"When you demolish everything it creates a larger problem for the homeless and the displaced."




"217 buildings with over 4000 apartments. Which have not been inspected for 70 percentile of damage according to ordinance 2610, and no signed contacts of anyone who will fix up the buildings."

These buildings should be protected historically. Are these buildings (brick housing structures) so far gone (70% structural damage in each building) that they should be demolished? Has each building been inspected according to the 2610 ordinance? Review committee answer:"No."


"Such buildings should be preserved where ever possible."



"The buildings were made in a way you cannot afford to build today."

"HUD is tearing down behemoth buildings all over the country and rebuilding housing that looks like Lafitte."


"There historical significance involved. We could bull doze the French Quarter and put in a mall, but we don't. These are some of the most structurally sound buildings in the city. These brick structures are in better condition than the wood homes surrounding them."






"An estimated 12 thousand homeless in New Orleans."


5o thousand families living in 240 square feet FEMA trailers.










100,000 homeowners who haven't gotten any Road Home monies."

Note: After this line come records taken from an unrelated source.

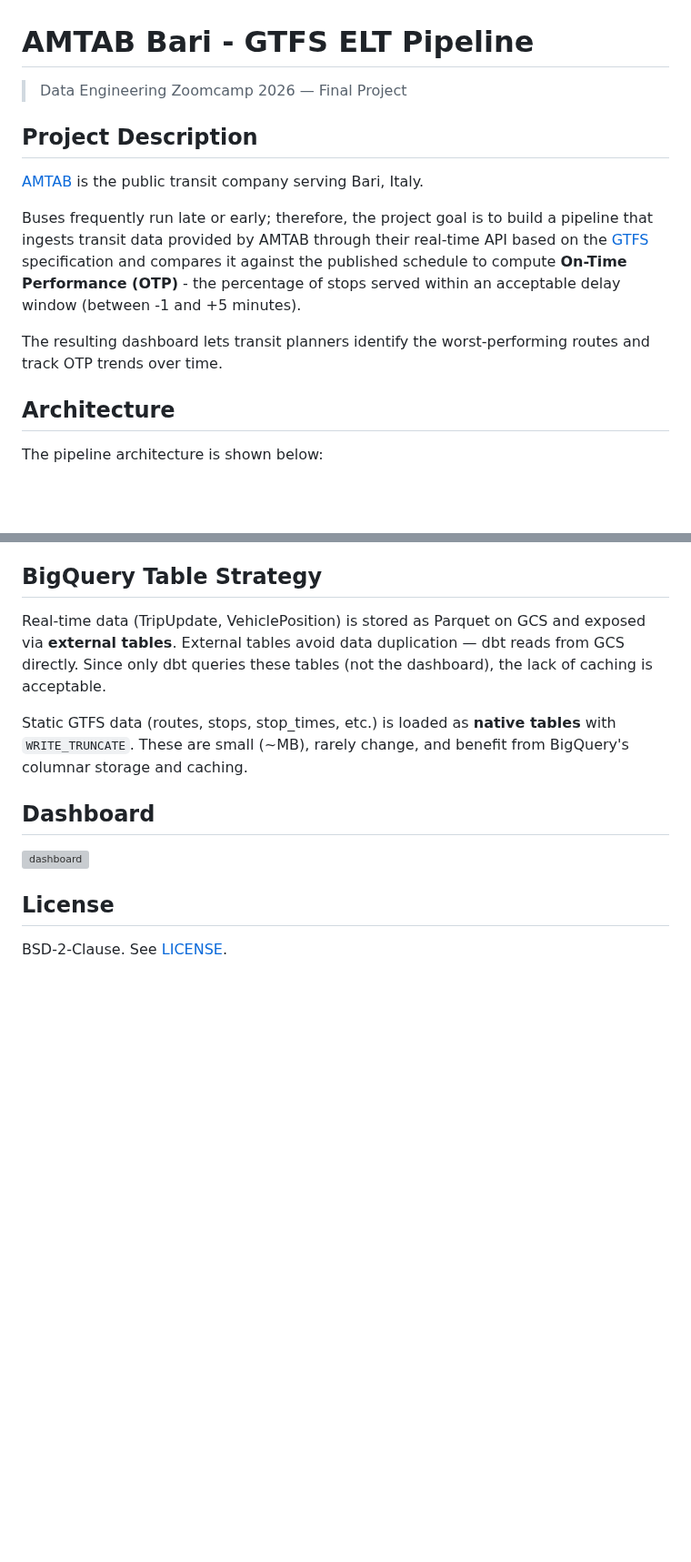
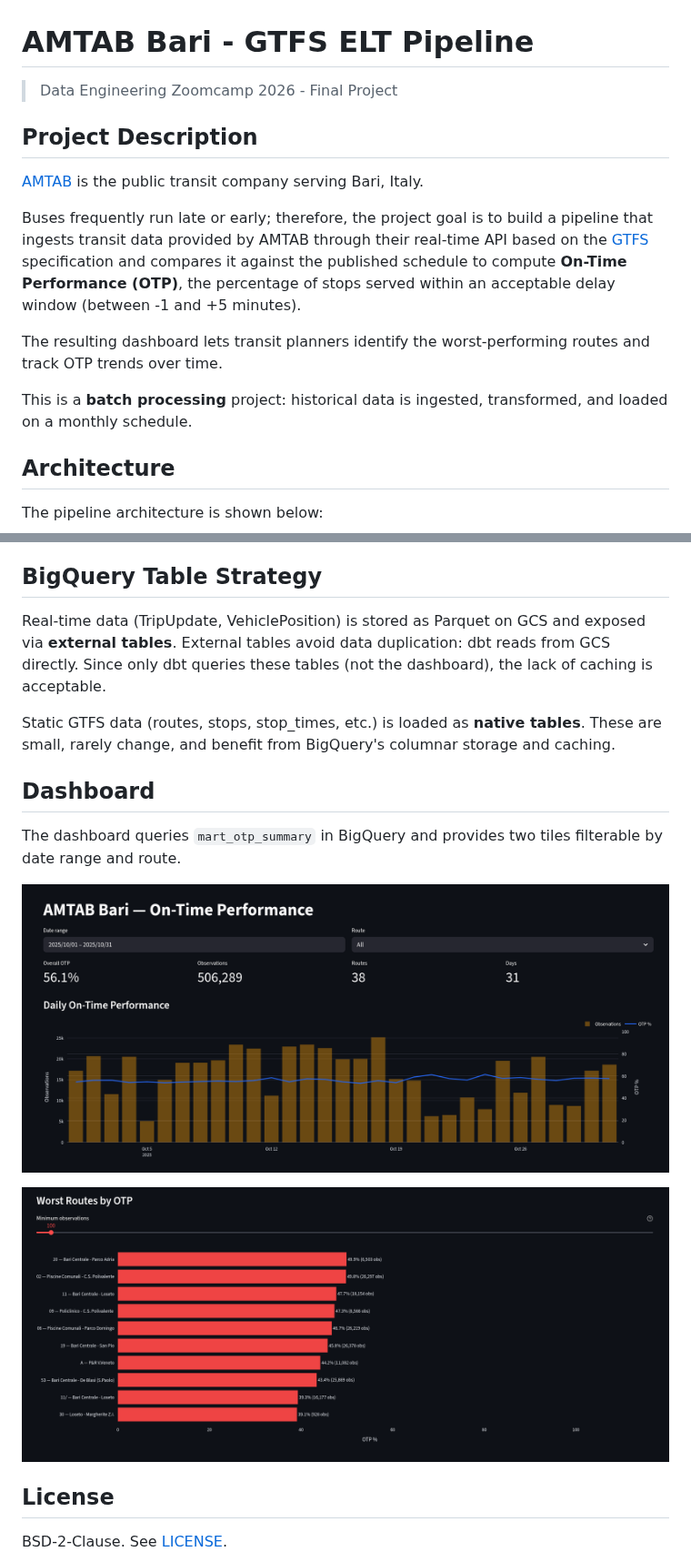
Before and after one commit to mikiab/amtab-elt, a Markdown page: README.md, 2 parts joined by grey strips. Shown at 91% size. Rendered like a GitHub page; pictures changed too: dashboard-tile-1.png (added), dashboard-tile-2.png (added); blank space fills up the shorter version; grey boxes are pictures that could not be loaded.

```diff
--- a/README.md
+++ b/README.md
@@ -1,6 +1,6 @@
 # AMTAB Bari - GTFS ELT Pipeline
 
-> Data Engineering Zoomcamp 2026 — Final Project
+> Data Engineering Zoomcamp 2026 - Final Project
 
 ## Project Description
 
@@ -10,11 +10,14 @@ Italy.
 Buses frequently run late or early; therefore, the project goal is to build a
 pipeline that ingests transit data provided by AMTAB through their real-time API
 based on the [GTFS](http://gtfs.org) specification and compares it against the
-published schedule to compute **On-Time Performance (OTP)** - the percentage of
+published schedule to compute **On-Time Performance (OTP)**, the percentage of
 stops served within an acceptable delay window (between -1 and +5 minutes).
 
 The resulting dashboard lets transit planners identify the worst-performing
 routes and track OTP trends over time.
+
+This is a **batch processing** project: historical data is ingested,
+transformed, and loaded on a monthly schedule.
 
 ## Architecture
 
@@ -197,17 +247,22 @@ partitions on each dbt run, preventing duplicates without row-level merging.
 ## BigQuery Table Strategy
 
 Real-time data (TripUpdate, VehiclePosition) is stored as Parquet on GCS and
-exposed via **external tables**. External tables avoid data duplication — dbt
+exposed via **external tables**. External tables avoid data duplication: dbt
 reads from GCS directly. Since only dbt queries these tables (not the
 dashboard), the lack of caching is acceptable.
 
 Static GTFS data (routes, stops, stop_times, etc.) is loaded as **native
-tables** with `WRITE_TRUNCATE`. These are small (~MB), rarely change, and
-benefit from BigQuery's columnar storage and caching.
+tables**. These are small, rarely change, and benefit from BigQuery's columnar
+storage and caching.
 
 ## Dashboard
 
-![dashboard](./dashboard_screenshot.png "Streamlit Dashboard")
+The dashboard queries `mart_otp_summary` in BigQuery and provides two tiles
+filterable by date range and route.
+
+![Daily OTP trend](./dashboard-tile-1.png "Daily On-Time Performance")
+
+![Worst routes](./dashboard-tile-2.png "Worst Routes by OTP")
 
 ## License
 
```
Also changed, not shown: other parts of README.md (+81 -34 lines), dbt-dag.png (added).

"This is neither moral nor legal according to the National Historic Act of 1966. "




"We went through why we feel demolishment is necessary."

"This is about the 'revitalization' of New Orleans."












"don't do this on the backs

of the poor..."














"We are fighting to let people know we are human beings."



"It’s easy to take a moral view when things are easy.
But we find out who we are when no one else is looking.
With each step we are removed from the cruelty, we remove some of our humanity."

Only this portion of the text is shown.